** Supplied data follows **

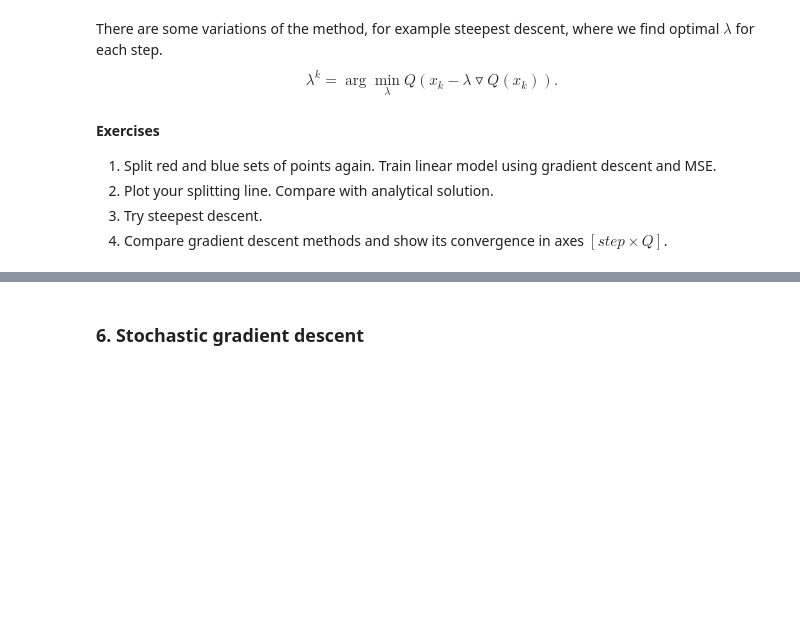
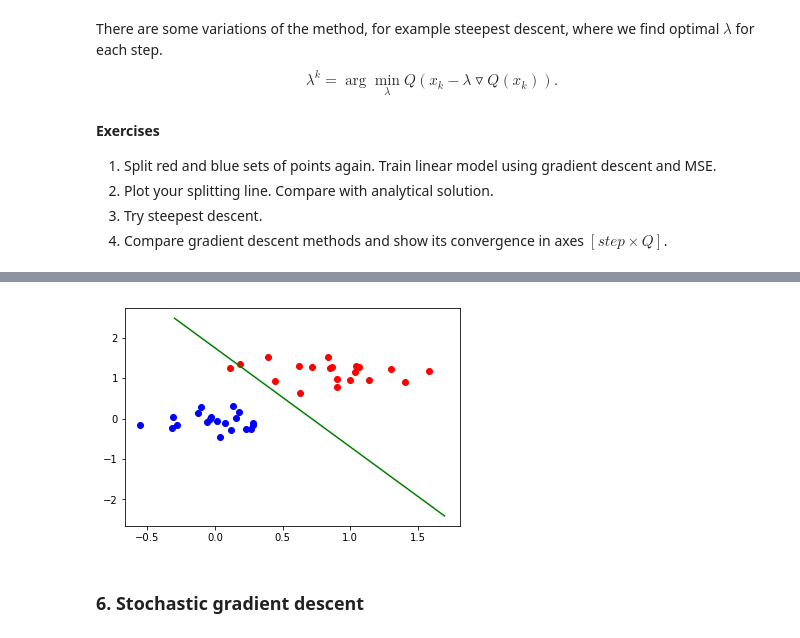
Before and after one commit to ahmados/renju, a Jupyter notebook: lab-1.ipynb, the cells around one changed output, grey strips where cells are left out. Drawn from its saved outputs; the diff is of its cells as text; code cells hidden in the pictures; blank space fills up the shorter version.

```diff
--- a/lab-1.ipynb
+++ b/lab-1.ipynb
@@ -439,3 +459,19 @@ $$\lambda^{k} = \arg\min_{\lambda}Q(x_k - \lambda\triangledown Q(x_k)).$$
+# %%
+ones = np.ones((40, 1))
+normal = np.concatenate((normalred, normalblue), axis=0)
+normal = np.concatenate((normal, ones), axis = 1)
+labels = np.zeros((40, 1))
+for i in range(20):
+    labels[i] = 1
+for i in range(20):
+    labels[20 + i] = -1
+w = np.dot(np.dot(inv(np.dot(np.transpose(normal), normal)), np.transpose(normal)), labels)
+
+x = np.arange(-0.3, 1.8, 0.1)
+plt.plot(xred, yred, 'ro', xblue, yblue, 'bo', x, -(w[1]/w[0]) * x - w[2]/w[0], 'g-')
+plt.show()
+# %% [output]
+[figure, added]
 # %% [markdown]
 ### 6. Stochastic gradient descent
 # %% [markdown]
```
Also changed, not shown: parts of 5 cells of this notebook.
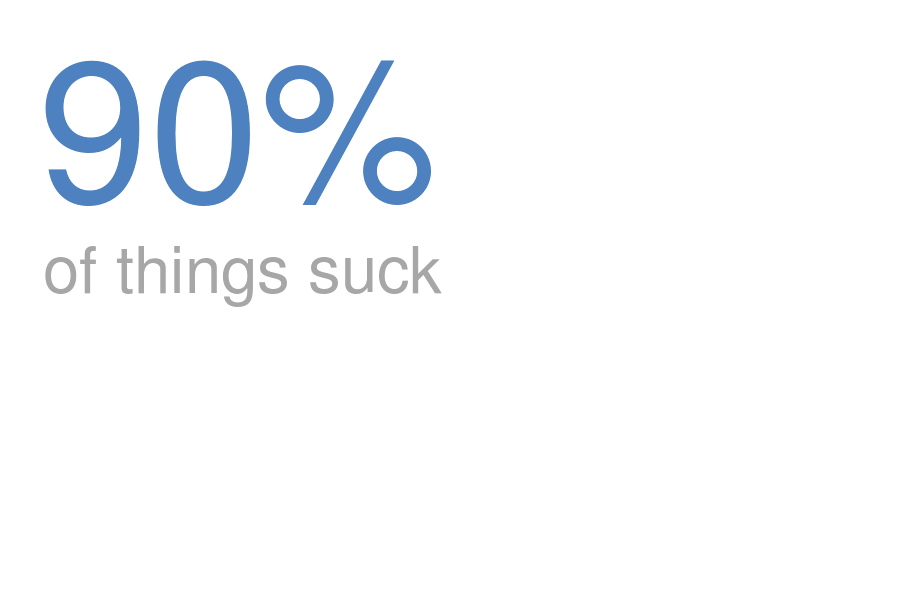
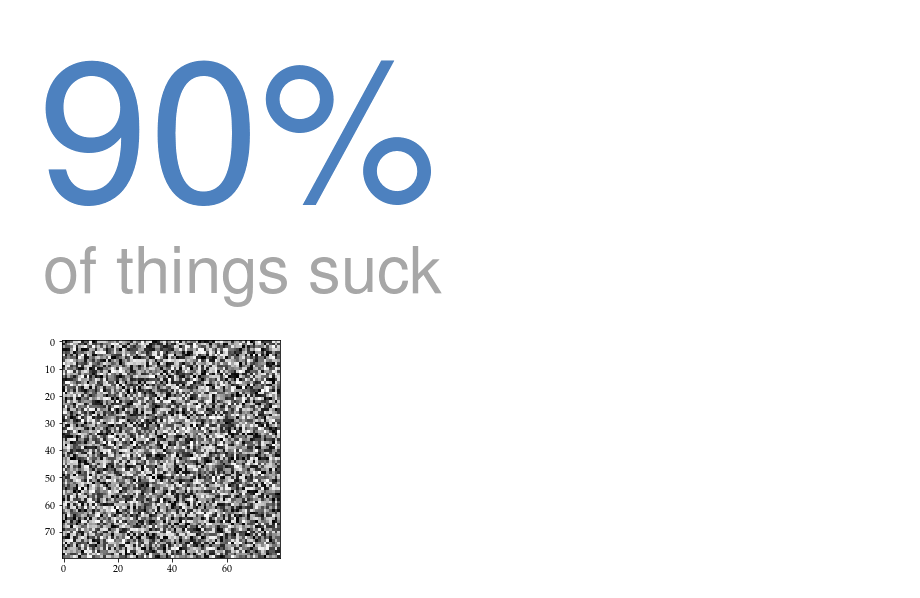
Before and after one commit to coreygirard/less, a Jupyter notebook: labs.ipynb, the cells around one changed output. Drawn from its saved outputs; the diff is of its cells as text; code cells hidden in the pictures; blank space fills up the shorter version.

```diff
--- a/labs.ipynb
+++ b/labs.ipynb
@@ -825,3 +825,11 @@ plt.rcParams["figure.figsize"] = [6, 4]
 plt.show()
 # %% [output]
 [figure]
+# %%
+np.random.seed(42)
+data = np.random.random((80, 80))
+
+plt.imshow(data, cmap='binary')
+plt.show()
+# %% [output]
+[figure, added]
```
Also changed, not shown: 5 other files.
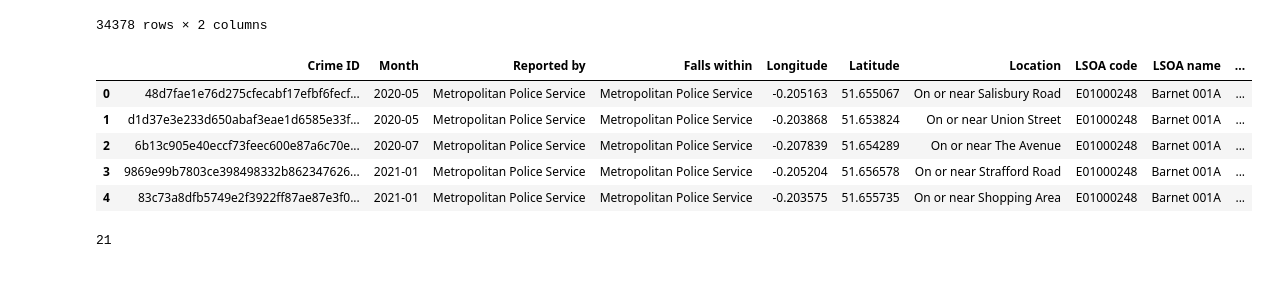
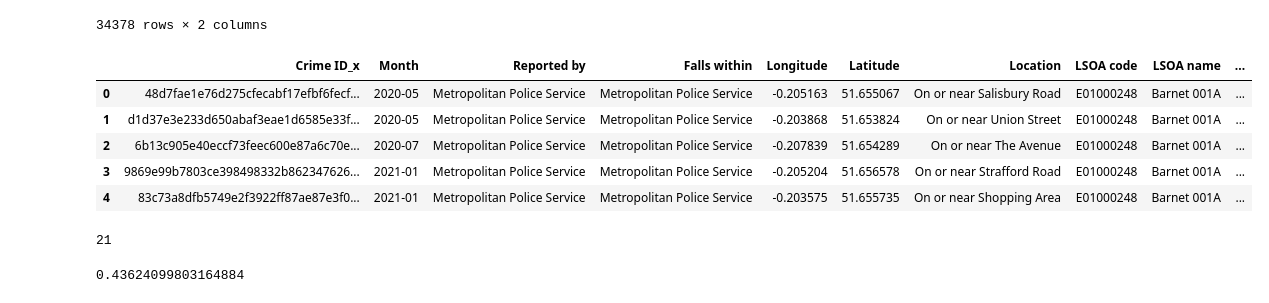
Before and after one commit to Shapkofil/dc20-g22, a Jupyter notebook: CrimesInWards.ipynb, the cells around one changed output. Saved outputs shown, nothing was run; the diff lists cells and outputs as text; code cells hidden in the pictures.

```diff
--- a/CrimesInWards.ipynb
+++ b/CrimesInWards.ipynb
@@ -43,16 +43,30 @@ wards_relevant
 | 34376 | Cardiff 019C | Cyncoed |
 | 34377 | Newport 001D | Caerleon |
 34378 rows × 2 columns
-# %%
-merged_df = pd.merge(left=barnetBur_df, right=wards_relevant, left_on='LSOA name', right_on='LSOA01NM')
-merged_df.head()
-# %% [output]
-|  | Crime ID | Month | Reported by | Falls within | Longitude | Latitude | Location | LSOA code | LSOA name | ... |
-| 0 | 48d7fae1e76d275cfecabf17efbf6fecf... | 2020-05 | Metropolitan Police Service | Metropolitan Police Service | -0.205163 | 51.655067 | On or near Salisbury Road | E01000248 | Barnet 001A | ... |
-| 1 | d1d37e3e233d650abaf3eae1d6585e33f... | 2020-05 | Metropolitan Police Service | Metropolitan Police Service | -0.203868 | 51.653824 | On or near Union Street | E01000248 | Barnet 001A | ... |
-| 2 | 6b13c905e40eccf73feec600e87a6c70e... | 2020-07 | Metropolitan Police Service | Metropolitan Police Service | -0.207839 | 51.654289 | On or near The Avenue | E01000248 | Barnet 001A | ... |
-| 3 | 9869e99b7803ce398498332b862347626... | 2021-01 | Metropolitan Police Service | Metropolitan Police Service | -0.205204 | 51.656578 | On or near Strafford Road | E01000248 | Barnet 001A | ... |
-| 4 | 83c73a8dfb5749e2f3922ff87ae87e3f0... | 2021-01 | Metropolitan Police Service | Metropolitan Police Service | -0.203575 | 51.655735 | On or near Shopping Area | E01000248 | Barnet 001A | ... |
+# %%
+#Merge the main dataframe with the wards dataframe
+merged_df = pd.merge(left=barnetBur_df, right=wards_relevant, left_on='LSOA name', right_on='LSOA01NM')
+
+
+#Count the crimes comitted in a ward and the crimes in previous time windows in the same ward
+df_crimes = merged_df[["Month", "Crime ID","WD11NM"]].copy()
+df_crimes= df_crimes.groupby(["WD11NM","Month"]).count()
+df_crimes["2Months"]=df_crimes['Crime ID'].shift(1, fill_value=0).add(df_crimes['Crime ID'].shift(2, fill_value=0))
+df_crimes["2MonthsLag"] = df_crimes['Crime ID'].shift(3, fill_value=0).add(df_crimes['Crime ID'].shift(4, fill_value=0))
+df_crimes["4Months"]=df_crimes['Crime ID'].shift(1, fill_value=0).add(df_crimes['Crime ID'].shift(2, fill_value=0)).add(df_crimes['Crime ID'].shift(3, fill_value=0)).add(df_crimes['Crime ID'].shift(4, fill_value=0))
+df_crimes["4MonthsLag"]=df_crimes['Crime ID'].shift(5, fill_value=0).add(df_crimes['Crime ID'].shift(6, fill_value=0)).add(df_crimes['Crime ID'].shift(7, fill_value=0)).add(df_crimes['Crime ID'].shift(8, fill_value=0))
+df_crimes['12Months'] = df_crimes['Crime ID'].rolling(window=12).sum().shift(1)
+
+#Merge the count of crimes to the main dataframe
+merged_df = pd.merge(merged_df, df_crimes, on=['Month', 'WD11NM'], how='left')
+merged_df.head()
+# %% [output]
+|  | Crime ID_x | Month | Reported by | Falls within | Longitude | Latitude | Location | LSOA code | LSOA name | ... |
+| 0 | 48d7fae1e76d275cfecabf17efbf6fecf... | 2020-05 | Metropolitan Police Service | Metropolitan Police Service | -0.205163 | 51.655067 | On or near Salisbury Road | E01000248 | Barnet 001A | ... |
+| 1 | d1d37e3e233d650abaf3eae1d6585e33f... | 2020-05 | Metropolitan Police Service | Metropolitan Police Service | -0.203868 | 51.653824 | On or near Union Street | E01000248 | Barnet 001A | ... |
+| 2 | 6b13c905e40eccf73feec600e87a6c70e... | 2020-07 | Metropolitan Police Service | Metropolitan Police Service | -0.207839 | 51.654289 | On or near The Avenue | E01000248 | Barnet 001A | ... |
+| 3 | 9869e99b7803ce398498332b862347626... | 2021-01 | Metropolitan Police Service | Metropolitan Police Service | -0.205204 | 51.656578 | On or near Strafford Road | E01000248 | Barnet 001A | ... |
+| 4 | 83c73a8dfb5749e2f3922ff87ae87e3f0... | 2021-01 | Metropolitan Police Service | Metropolitan Police Service | -0.203575 | 51.655735 | On or near Shopping Area | E01000248 | Barnet 001A | ... |
 # %%
 #Only 21 wards(should be 24) we have to check if this is different for data from a while ago
 len(merged_df['WD11NM'].unique())
@@ -79,0 +119,12 @@ X_train,X_test,y_train,y_test=train_test_split(X,y,test_size=0.2,
+# %%
+#Linera regression for the crimes in a ward
+
+reg = LinearRegression().fit(X, y)
+
+predictions = reg.predict(X)
+
+
+score = reg.score(X, y)
+score
+# %% [output]
+0.43624099803164884
```
Also changed, not shown: parts of 6 cells of this notebook.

** End of Supplied data **

What lines of the preceding data include the string "normal"? Pull them out.

+normal = np.concatenate((normalred, normalblue), axis=0)
+normal = np.concatenate((normal, ones), axis = 1)
+w = np.dot(np.dot(inv(np.dot(np.transpose(normal), normal)), np.transpose(normal)), labels)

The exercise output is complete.